PORT ST. JOHN, Fla. – The future of Legacy Academy Charter School in Port St. John is uncertain after the Brevard County School Board voted to issue a letter of termination to the school.
Legacy Academy, which opened this past fall and enrolls more than 200 students, will have to close in 90 days unless the school challenges the decision or can prove that all of the problems have been fixed. The school has 14 days to file appeal to discuss the allegations at a formal hearing.
Leaders of Legacy Academy said they are addressing the district's concerns now and hope to avoid escalating the situation to a formal hearing, News 6 partner Florida Today reported.
A large group of parents attended Tuesday night's School Board meeting and begged board members to give the school another chance. They brought their children who were still wearing their dark-purple uniform Polo shirts with the Legacy symbol embroidered on the chest.
Bryan Freeman told the board how his two boys struggled at the district's traditional schools. They used to get D's and F's on their report cards, got in trouble for being disruptive and needed tutors to keep up with the rest of the class, he said. At Legacy, they're excelling, he added.
"If we lose this ... I would be forced to home-school," Freeman told the board.
Board members unanimously decided to issue a letter of termination to Legacy Academy after the school district complied hundreds of pages detailing problems at the school. The district alleges that Legacy Academy, a school for grades kindergarten through sixth, has employed non-certified teachers, does not have the necessary supports for special-needs students, has been operating without basic curriculum materials and because of poor money management is in a "financial emergency."

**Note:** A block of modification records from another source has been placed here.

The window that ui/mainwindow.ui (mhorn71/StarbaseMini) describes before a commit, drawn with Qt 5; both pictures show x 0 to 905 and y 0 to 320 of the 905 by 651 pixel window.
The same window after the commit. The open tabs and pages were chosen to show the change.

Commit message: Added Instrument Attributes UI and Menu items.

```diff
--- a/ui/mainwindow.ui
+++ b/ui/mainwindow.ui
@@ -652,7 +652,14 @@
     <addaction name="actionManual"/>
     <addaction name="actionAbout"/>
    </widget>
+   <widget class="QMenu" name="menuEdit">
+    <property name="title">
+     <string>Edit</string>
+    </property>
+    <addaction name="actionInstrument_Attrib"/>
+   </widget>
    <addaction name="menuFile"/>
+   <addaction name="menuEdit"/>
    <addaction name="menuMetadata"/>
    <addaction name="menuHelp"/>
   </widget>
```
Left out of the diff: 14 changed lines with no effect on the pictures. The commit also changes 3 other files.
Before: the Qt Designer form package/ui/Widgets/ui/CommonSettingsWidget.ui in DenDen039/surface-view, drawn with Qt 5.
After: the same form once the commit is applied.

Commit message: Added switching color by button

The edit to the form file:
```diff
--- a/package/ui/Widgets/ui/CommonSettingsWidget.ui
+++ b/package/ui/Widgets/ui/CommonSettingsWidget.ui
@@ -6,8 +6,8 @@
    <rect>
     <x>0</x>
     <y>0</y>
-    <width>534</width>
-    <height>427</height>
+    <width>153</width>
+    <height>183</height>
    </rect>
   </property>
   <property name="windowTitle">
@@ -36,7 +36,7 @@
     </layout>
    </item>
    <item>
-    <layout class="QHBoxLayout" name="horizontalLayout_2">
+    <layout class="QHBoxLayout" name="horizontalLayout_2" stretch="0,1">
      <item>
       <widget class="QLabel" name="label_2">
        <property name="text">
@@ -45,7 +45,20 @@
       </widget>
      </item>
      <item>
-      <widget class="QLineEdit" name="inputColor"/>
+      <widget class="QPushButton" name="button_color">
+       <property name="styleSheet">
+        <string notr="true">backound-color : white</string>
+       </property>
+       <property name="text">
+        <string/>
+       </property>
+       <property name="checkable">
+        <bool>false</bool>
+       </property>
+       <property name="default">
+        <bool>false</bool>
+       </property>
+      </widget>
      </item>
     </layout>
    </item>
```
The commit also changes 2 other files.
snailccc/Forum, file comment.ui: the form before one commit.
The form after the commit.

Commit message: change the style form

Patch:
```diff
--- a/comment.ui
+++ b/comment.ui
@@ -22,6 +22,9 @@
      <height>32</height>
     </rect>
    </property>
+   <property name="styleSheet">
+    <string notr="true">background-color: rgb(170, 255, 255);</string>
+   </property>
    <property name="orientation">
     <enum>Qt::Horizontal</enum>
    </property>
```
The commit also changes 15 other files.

Leaders from Legacy Academy argue all of the problems have been corrected or are in the process of being fixed, and that many of the allegations against the school are not true. They presented their own letter to the School Board prior to Tuesday's meeting, although it was not clear if they board had reviewed it, refuting all of the district's accusations.
According to the school's attorneys and governing board, the school is now projecting a surplus, only employs certified teachers and has in place the curriculum and special-needs program legally required. The school included photocopies of all of the teacher's certificates.
The school has also decided to search for a new principal, at the recommendation of the current principal who helped open the school, Charlene Montford.
"I can tell you that our first year has been a significant challenge for us," admitted Napoleon Carroll, chairman of the school's governing board, adding, "All we ask is that you give us a chance."
Nevertheless, the School Board issued the letter of termination, not with intentions to close the school, but as "part of the governance process to get a plan of action in front of us," School Board chair John Craig said.
"I don’t believe there's anyone up here that wants to close Legacy," board member Misty Belford, who represents North Brevard, said. "I want to assure you that regardless of what happens here tonight, I don’t want you all to walk out of here tonight, as teachers or as parents, and assume that your school will be closed in 90 days."
Superintendent Desmond Blackburn apologized to the families who he said have been put in the position of fighting for their school, but added, "the deficiencies that have been identified have been significant."
He said if Legacy Academy leaders are correct in their argument that all of the issues have been fixed or are going to be fixed, "we shouldn’t ever, ever be here again."
Legacy Academy has faced closure once before. Prior to the start of the school year when the school planned on opening, the school district raised concerns after the school still did not have a certificate of occupancy, proper health insurance and had not passed required health inspections. Just 10 days before children were set to start school, parents panicked that Legacy Academy may not be able to open.
The school was able to fix everything and opened on time.